● REQUIRED WORK
Which lines of the entries below hold the word "index"? Report each of them.
***** SUPPLIED DATA
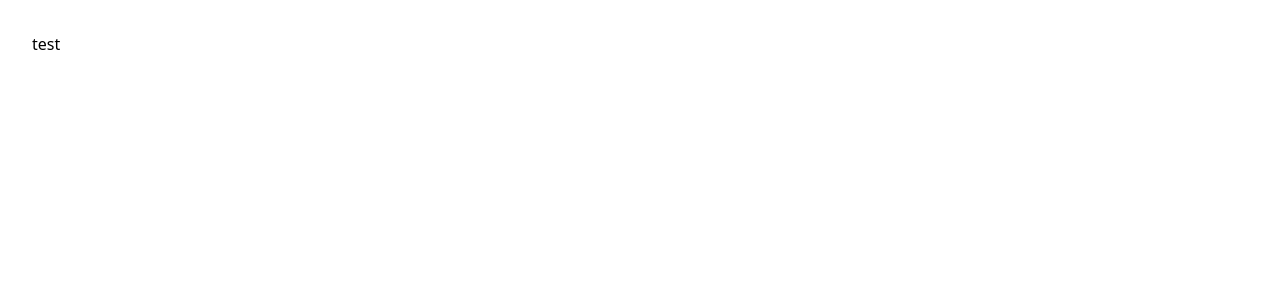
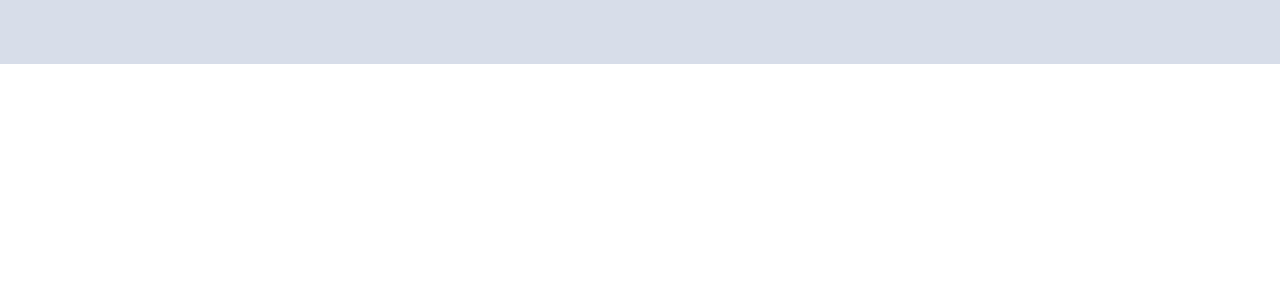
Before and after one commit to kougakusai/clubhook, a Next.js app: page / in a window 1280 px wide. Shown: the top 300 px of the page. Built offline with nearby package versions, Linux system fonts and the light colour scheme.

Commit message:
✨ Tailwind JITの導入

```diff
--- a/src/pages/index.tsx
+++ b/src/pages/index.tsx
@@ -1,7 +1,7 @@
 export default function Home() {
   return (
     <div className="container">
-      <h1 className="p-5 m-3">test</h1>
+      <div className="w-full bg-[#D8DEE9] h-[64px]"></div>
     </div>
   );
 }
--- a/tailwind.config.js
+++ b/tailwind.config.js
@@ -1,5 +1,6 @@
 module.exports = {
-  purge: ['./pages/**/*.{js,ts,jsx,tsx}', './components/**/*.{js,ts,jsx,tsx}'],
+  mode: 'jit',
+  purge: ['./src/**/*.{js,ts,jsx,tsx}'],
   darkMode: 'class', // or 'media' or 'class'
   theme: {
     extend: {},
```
**********
***** SUPPLIED DATA
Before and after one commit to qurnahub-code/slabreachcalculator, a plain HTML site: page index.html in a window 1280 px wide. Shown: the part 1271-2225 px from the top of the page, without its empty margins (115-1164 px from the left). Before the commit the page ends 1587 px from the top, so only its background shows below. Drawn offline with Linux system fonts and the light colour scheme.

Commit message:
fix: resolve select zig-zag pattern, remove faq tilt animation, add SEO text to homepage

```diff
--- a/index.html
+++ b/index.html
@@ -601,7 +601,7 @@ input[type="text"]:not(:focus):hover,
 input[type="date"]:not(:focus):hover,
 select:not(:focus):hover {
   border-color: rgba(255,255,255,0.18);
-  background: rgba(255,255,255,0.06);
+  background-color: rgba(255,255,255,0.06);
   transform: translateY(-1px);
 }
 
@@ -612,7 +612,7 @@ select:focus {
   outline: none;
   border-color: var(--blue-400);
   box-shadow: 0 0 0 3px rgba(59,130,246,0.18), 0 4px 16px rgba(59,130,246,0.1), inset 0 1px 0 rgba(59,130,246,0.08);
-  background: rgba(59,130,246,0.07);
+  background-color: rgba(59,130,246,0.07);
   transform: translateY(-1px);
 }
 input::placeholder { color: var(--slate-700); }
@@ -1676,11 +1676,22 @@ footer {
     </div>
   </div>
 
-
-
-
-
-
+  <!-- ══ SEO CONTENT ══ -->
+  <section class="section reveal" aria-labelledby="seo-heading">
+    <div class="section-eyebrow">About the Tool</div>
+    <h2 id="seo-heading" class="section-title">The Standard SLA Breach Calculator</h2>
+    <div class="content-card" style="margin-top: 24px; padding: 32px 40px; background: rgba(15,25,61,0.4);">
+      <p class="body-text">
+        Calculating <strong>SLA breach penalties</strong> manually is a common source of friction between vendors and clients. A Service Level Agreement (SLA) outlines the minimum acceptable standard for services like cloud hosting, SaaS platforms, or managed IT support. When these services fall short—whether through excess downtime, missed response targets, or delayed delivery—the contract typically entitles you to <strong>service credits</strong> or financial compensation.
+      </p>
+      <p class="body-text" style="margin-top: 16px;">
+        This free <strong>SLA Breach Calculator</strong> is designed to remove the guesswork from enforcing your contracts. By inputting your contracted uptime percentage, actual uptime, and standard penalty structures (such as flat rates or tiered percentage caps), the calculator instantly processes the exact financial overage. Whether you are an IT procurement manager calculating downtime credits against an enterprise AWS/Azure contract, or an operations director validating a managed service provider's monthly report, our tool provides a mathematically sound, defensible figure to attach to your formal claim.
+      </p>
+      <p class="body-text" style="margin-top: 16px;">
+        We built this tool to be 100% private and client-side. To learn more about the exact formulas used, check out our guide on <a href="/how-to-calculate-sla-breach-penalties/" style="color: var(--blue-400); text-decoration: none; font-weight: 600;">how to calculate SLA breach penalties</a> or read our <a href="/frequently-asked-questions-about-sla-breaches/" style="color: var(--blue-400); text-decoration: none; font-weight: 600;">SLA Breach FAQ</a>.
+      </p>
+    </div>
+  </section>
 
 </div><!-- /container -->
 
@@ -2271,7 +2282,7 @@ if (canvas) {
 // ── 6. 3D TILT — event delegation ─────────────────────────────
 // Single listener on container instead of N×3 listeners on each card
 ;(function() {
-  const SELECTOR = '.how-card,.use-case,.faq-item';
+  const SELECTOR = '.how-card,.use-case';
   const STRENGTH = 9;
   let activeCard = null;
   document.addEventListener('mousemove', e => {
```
**********
● REPLY TO THE TASK
--- a/src/pages/index.tsx
+++ b/src/pages/index.tsx
Before and after one commit to qurnahub-code/slabreachcalculator, a plain HTML site: page index.html in a window 1280 px wide. Shown: the part 1271-2225 px from the top of the page, without its empty margins (115-1164 px from the left). Before the commit the page ends 1587 px from the top, so only its background shows below. Drawn offline with Linux system fonts and the light colour scheme.
--- a/index.html
+++ b/index.html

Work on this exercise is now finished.